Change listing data
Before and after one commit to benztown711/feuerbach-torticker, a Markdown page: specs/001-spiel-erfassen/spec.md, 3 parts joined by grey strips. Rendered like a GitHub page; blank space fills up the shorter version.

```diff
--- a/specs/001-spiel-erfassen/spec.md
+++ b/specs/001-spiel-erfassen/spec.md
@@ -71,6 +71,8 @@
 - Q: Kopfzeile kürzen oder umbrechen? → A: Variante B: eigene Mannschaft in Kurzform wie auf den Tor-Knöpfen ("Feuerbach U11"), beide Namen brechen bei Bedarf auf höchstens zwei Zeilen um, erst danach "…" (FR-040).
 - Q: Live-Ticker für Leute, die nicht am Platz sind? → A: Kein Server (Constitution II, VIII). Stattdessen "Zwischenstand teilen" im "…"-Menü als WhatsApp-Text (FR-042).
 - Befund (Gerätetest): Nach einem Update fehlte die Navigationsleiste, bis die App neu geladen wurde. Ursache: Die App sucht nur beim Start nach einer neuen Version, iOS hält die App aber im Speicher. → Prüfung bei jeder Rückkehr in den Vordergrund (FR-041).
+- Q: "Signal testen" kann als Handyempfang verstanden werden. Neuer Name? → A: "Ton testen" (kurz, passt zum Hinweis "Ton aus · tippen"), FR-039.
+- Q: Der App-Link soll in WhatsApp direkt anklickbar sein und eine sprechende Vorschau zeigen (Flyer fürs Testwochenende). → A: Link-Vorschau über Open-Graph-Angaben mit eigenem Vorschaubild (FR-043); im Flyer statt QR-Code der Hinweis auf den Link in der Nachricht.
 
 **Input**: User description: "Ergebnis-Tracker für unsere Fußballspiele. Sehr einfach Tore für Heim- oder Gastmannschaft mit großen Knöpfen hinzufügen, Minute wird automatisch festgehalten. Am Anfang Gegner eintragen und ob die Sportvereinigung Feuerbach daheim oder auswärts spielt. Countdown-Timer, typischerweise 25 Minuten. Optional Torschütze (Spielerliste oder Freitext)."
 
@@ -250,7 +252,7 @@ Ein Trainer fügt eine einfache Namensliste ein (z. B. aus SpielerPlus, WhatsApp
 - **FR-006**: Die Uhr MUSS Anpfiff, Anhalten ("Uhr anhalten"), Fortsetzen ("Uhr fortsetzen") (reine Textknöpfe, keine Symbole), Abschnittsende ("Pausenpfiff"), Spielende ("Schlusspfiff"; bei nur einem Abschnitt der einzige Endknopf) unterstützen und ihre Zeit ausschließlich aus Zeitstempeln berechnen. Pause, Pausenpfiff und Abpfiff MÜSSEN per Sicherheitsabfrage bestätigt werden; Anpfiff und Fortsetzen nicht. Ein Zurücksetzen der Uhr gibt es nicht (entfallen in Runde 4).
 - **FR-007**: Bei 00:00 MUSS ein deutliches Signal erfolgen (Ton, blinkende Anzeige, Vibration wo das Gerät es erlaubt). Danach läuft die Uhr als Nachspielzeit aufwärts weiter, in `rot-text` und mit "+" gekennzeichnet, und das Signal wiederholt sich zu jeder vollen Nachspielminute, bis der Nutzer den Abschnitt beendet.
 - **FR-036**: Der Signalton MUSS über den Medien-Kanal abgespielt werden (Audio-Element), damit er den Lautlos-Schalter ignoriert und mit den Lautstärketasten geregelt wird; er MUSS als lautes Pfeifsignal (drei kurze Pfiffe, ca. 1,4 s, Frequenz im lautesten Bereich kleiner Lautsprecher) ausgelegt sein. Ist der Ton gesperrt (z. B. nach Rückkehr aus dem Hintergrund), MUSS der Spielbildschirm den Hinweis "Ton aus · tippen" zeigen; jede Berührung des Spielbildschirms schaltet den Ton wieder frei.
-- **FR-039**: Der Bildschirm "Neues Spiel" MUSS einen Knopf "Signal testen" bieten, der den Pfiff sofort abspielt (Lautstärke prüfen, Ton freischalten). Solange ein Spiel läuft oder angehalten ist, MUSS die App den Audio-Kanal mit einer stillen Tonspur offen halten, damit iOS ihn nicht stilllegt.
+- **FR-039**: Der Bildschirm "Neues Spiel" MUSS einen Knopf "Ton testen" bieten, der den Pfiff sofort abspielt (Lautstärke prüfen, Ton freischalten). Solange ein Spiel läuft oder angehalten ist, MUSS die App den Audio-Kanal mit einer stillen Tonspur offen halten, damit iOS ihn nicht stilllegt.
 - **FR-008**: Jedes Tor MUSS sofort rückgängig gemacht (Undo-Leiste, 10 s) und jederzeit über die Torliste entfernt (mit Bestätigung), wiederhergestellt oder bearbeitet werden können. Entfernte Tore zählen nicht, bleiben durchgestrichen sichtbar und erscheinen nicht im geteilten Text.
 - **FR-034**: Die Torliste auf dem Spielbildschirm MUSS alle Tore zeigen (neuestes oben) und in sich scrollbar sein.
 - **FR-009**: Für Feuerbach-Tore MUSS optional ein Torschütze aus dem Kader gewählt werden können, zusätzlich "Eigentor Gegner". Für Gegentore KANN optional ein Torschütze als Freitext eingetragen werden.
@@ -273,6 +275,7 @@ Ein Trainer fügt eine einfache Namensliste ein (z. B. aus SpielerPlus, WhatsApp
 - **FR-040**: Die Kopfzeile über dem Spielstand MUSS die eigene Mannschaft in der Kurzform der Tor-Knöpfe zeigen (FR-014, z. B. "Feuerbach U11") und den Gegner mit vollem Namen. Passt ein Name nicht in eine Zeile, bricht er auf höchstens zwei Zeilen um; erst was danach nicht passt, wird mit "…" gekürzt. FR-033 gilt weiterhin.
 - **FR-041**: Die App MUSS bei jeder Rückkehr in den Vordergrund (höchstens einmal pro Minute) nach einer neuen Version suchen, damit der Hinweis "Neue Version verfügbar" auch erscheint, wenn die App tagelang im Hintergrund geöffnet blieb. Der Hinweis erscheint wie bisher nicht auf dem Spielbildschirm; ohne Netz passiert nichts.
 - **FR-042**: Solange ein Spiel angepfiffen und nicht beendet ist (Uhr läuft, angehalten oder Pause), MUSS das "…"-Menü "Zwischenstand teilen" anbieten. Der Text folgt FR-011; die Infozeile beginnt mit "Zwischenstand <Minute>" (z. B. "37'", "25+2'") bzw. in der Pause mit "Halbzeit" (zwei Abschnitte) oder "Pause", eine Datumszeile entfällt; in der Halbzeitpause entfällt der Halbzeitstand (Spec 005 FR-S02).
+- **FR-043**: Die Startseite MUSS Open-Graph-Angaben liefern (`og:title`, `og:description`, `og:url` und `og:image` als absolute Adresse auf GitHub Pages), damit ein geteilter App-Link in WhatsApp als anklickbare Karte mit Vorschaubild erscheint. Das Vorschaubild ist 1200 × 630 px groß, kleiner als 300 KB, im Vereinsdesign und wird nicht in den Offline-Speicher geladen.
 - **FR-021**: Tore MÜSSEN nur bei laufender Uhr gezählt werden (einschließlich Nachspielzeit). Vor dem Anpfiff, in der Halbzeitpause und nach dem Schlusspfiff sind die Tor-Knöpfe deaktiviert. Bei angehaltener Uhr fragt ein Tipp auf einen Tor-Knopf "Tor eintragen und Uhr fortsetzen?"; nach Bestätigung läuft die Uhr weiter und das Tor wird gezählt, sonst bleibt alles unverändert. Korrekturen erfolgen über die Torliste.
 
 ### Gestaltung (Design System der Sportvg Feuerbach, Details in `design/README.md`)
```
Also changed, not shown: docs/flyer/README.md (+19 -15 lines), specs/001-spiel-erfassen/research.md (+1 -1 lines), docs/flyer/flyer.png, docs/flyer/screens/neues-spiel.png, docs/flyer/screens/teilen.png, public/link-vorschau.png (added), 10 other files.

EXERCISE BRIEF: Print all of the records, leaving each one exactly as it appears above.

TASK SOLUTION:
Before and after one commit to benztown711/feuerbach-torticker, a Markdown page: specs/001-spiel-erfassen/spec.md, 3 parts joined by grey strips. Rendered like a GitHub page; blank space fills up the shorter version.

```diff
--- a/specs/001-spiel-erfassen/spec.md
+++ b/specs/001-spiel-erfassen/spec.md
@@ -71,6 +71,8 @@
 - Q: Kopfzeile kürzen oder umbrechen? → A: Variante B: eigene Mannschaft in Kurzform wie auf den Tor-Knöpfen ("Feuerbach U11"), beide Namen brechen bei Bedarf auf höchstens zwei Zeilen um, erst danach "…" (FR-040).
 - Q: Live-Ticker für Leute, die nicht am Platz sind? → A: Kein Server (Constitution II, VIII). Stattdessen "Zwischenstand teilen" im "…"-Menü als WhatsApp-Text (FR-042).
 - Befund (Gerätetest): Nach einem Update fehlte die Navigationsleiste, bis die App neu geladen wurde. Ursache: Die App sucht nur beim Start nach einer neuen Version, iOS hält die App aber im Speicher. → Prüfung bei jeder Rückkehr in den Vordergrund (FR-041).
+- Q: "Signal testen" kann als Handyempfang verstanden werden. Neuer Name? → A: "Ton testen" (kurz, passt zum Hinweis "Ton aus · tippen"), FR-039.
+- Q: Der App-Link soll in WhatsApp direkt anklickbar sein und eine sprechende Vorschau zeigen (Flyer fürs Testwochenende). → A: Link-Vorschau über Open-Graph-Angaben mit eigenem Vorschaubild (FR-043); im Flyer statt QR-Code der Hinweis auf den Link in der Nachricht.
 
 **Input**: User description: "Ergebnis-Tracker für unsere Fußballspiele. Sehr einfach Tore für Heim- oder Gastmannschaft mit großen Knöpfen hinzufügen, Minute wird automatisch festgehalten. Am Anfang Gegner eintragen und ob die Sportvereinigung Feuerbach daheim oder auswärts spielt. Countdown-Timer, typischerweise 25 Minuten. Optional Torschütze (Spielerliste oder Freitext)."
 
@@ -250,7 +252,7 @@ Ein Trainer fügt eine einfache Namensliste ein (z. B. aus SpielerPlus, WhatsApp
 - **FR-006**: Die Uhr MUSS Anpfiff, Anhalten ("Uhr anhalten"), Fortsetzen ("Uhr fortsetzen") (reine Textknöpfe, keine Symbole), Abschnittsende ("Pausenpfiff"), Spielende ("Schlusspfiff"; bei nur einem Abschnitt der einzige Endknopf) unterstützen und ihre Zeit ausschließlich aus Zeitstempeln berechnen. Pause, Pausenpfiff und Abpfiff MÜSSEN per Sicherheitsabfrage bestätigt werden; Anpfiff und Fortsetzen nicht. Ein Zurücksetzen der Uhr gibt es nicht (entfallen in Runde 4).
 - **FR-007**: Bei 00:00 MUSS ein deutliches Signal erfolgen (Ton, blinkende Anzeige, Vibration wo das Gerät es erlaubt). Danach läuft die Uhr als Nachspielzeit aufwärts weiter, in `rot-text` und mit "+" gekennzeichnet, und das Signal wiederholt sich zu jeder vollen Nachspielminute, bis der Nutzer den Abschnitt beendet.
 - **FR-036**: Der Signalton MUSS über den Medien-Kanal abgespielt werden (Audio-Element), damit er den Lautlos-Schalter ignoriert und mit den Lautstärketasten geregelt wird; er MUSS als lautes Pfeifsignal (drei kurze Pfiffe, ca. 1,4 s, Frequenz im lautesten Bereich kleiner Lautsprecher) ausgelegt sein. Ist der Ton gesperrt (z. B. nach Rückkehr aus dem Hintergrund), MUSS der Spielbildschirm den Hinweis "Ton aus · tippen" zeigen; jede Berührung des Spielbildschirms schaltet den Ton wieder frei.
-- **FR-039**: Der Bildschirm "Neues Spiel" MUSS einen Knopf "Signal testen" bieten, der den Pfiff sofort abspielt (Lautstärke prüfen, Ton freischalten). Solange ein Spiel läuft oder angehalten ist, MUSS die App den Audio-Kanal mit einer stillen Tonspur offen halten, damit iOS ihn nicht stilllegt.
+- **FR-039**: Der Bildschirm "Neues Spiel" MUSS einen Knopf "Ton testen" bieten, der den Pfiff sofort abspielt (Lautstärke prüfen, Ton freischalten). Solange ein Spiel läuft oder angehalten ist, MUSS die App den Audio-Kanal mit einer stillen Tonspur offen halten, damit iOS ihn nicht stilllegt.
 - **FR-008**: Jedes Tor MUSS sofort rückgängig gemacht (Undo-Leiste, 10 s) und jederzeit über die Torliste entfernt (mit Bestätigung), wiederhergestellt oder bearbeitet werden können. Entfernte Tore zählen nicht, bleiben durchgestrichen sichtbar und erscheinen nicht im geteilten Text.
 - **FR-034**: Die Torliste auf dem Spielbildschirm MUSS alle Tore zeigen (neuestes oben) und in sich scrollbar sein.
 - **FR-009**: Für Feuerbach-Tore MUSS optional ein Torschütze aus dem Kader gewählt werden können, zusätzlich "Eigentor Gegner". Für Gegentore KANN optional ein Torschütze als Freitext eingetragen werden.
@@ -273,6 +275,7 @@ Ein Trainer fügt eine einfache Namensliste ein (z. B. aus SpielerPlus, WhatsApp
 - **FR-040**: Die Kopfzeile über dem Spielstand MUSS die eigene Mannschaft in der Kurzform der Tor-Knöpfe zeigen (FR-014, z. B. "Feuerbach U11") und den Gegner mit vollem Namen. Passt ein Name nicht in eine Zeile, bricht er auf höchstens zwei Zeilen um; erst was danach nicht passt, wird mit "…" gekürzt. FR-033 gilt weiterhin.
 - **FR-041**: Die App MUSS bei jeder Rückkehr in den Vordergrund (höchstens einmal pro Minute) nach einer neuen Version suchen, damit der Hinweis "Neue Version verfügbar" auch erscheint, wenn die App tagelang im Hintergrund geöffnet blieb. Der Hinweis erscheint wie bisher nicht auf dem Spielbildschirm; ohne Netz passiert nichts.
 - **FR-042**: Solange ein Spiel angepfiffen und nicht beendet ist (Uhr läuft, angehalten oder Pause), MUSS das "…"-Menü "Zwischenstand teilen" anbieten. Der Text folgt FR-011; die Infozeile beginnt mit "Zwischenstand <Minute>" (z. B. "37'", "25+2'") bzw. in der Pause mit "Halbzeit" (zwei Abschnitte) oder "Pause", eine Datumszeile entfällt; in der Halbzeitpause entfällt der Halbzeitstand (Spec 005 FR-S02).
+- **FR-043**: Die Startseite MUSS Open-Graph-Angaben liefern (`og:title`, `og:description`, `og:url` und `og:image` als absolute Adresse auf GitHub Pages), damit ein geteilter App-Link in WhatsApp als anklickbare Karte mit Vorschaubild erscheint. Das Vorschaubild ist 1200 × 630 px groß, kleiner als 300 KB, im Vereinsdesign und wird nicht in den Offline-Speicher geladen.
 - **FR-021**: Tore MÜSSEN nur bei laufender Uhr gezählt werden (einschließlich Nachspielzeit). Vor dem Anpfiff, in der Halbzeitpause und nach dem Schlusspfiff sind die Tor-Knöpfe deaktiviert. Bei angehaltener Uhr fragt ein Tipp auf einen Tor-Knopf "Tor eintragen und Uhr fortsetzen?"; nach Bestätigung läuft die Uhr weiter und das Tor wird gezählt, sonst bleibt alles unverändert. Korrekturen erfolgen über die Torliste.
 
 ### Gestaltung (Design System der Sportvg Feuerbach, Details in `design/README.md`)
```
Also changed, not shown: docs/flyer/README.md (+19 -15 lines), specs/001-spiel-erfassen/research.md (+1 -1 lines), docs/flyer/flyer.png, docs/flyer/screens/neues-spiel.png, docs/flyer/screens/teilen.png, public/link-vorschau.png (added), 10 other files.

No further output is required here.